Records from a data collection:
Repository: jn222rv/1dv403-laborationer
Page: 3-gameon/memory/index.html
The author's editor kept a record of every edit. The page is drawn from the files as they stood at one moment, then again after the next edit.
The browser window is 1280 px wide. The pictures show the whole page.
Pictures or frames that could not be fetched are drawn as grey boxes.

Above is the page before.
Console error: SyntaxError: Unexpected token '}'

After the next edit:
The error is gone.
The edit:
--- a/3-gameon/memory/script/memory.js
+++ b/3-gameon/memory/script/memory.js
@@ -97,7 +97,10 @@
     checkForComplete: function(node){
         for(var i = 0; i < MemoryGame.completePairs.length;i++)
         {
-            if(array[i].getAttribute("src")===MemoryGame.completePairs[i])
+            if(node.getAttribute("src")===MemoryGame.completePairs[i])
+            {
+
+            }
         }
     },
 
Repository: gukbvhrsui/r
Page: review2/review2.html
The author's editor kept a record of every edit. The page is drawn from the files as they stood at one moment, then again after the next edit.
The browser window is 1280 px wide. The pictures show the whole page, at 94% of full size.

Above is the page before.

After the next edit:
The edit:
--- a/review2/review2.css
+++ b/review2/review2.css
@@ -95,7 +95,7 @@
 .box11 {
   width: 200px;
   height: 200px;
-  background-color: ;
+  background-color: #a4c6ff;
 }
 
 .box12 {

▸ Exercise description
Please retype all of the records, keeping each line exactly as it is.

▸ Your solution
Repository: jn222rv/1dv403-laborationer
Page: 3-gameon/memory/index.html
The author's editor kept a record of every edit. The page is drawn from the files as they stood at one moment, then again after the next edit.
The browser window is 1280 px wide. The pictures show the whole page.
Pictures or frames that could not be fetched are drawn as grey boxes.

Above is the page before.
Console error: SyntaxError: Unexpected token '}'

After the next edit:
The error is gone.
The edit:
--- a/3-gameon/memory/script/memory.js
+++ b/3-gameon/memory/script/memory.js
@@ -97,7 +97,10 @@
     checkForComplete: function(node){
         for(var i = 0; i < MemoryGame.completePairs.length;i++)
         {
-            if(array[i].getAttribute("src")===MemoryGame.completePairs[i])
+            if(node.getAttribute("src")===MemoryGame.completePairs[i])
+            {
+
+            }
         }
     },
 
Repository: gukbvhrsui/r
Page: review2/review2.html
The author's editor kept a record of every edit. The page is drawn from the files as they stood at one moment, then again after the next edit.
The browser window is 1280 px wide. The pictures show the whole page, at 94% of full size.

Above is the page before.

After the next edit:
The edit:
--- a/review2/review2.css
+++ b/review2/review2.css
@@ -95,7 +95,7 @@
 .box11 {
   width: 200px;
   height: 200px;
-  background-color: ;
+  background-color: #a4c6ff;
 }
 
 .box12 {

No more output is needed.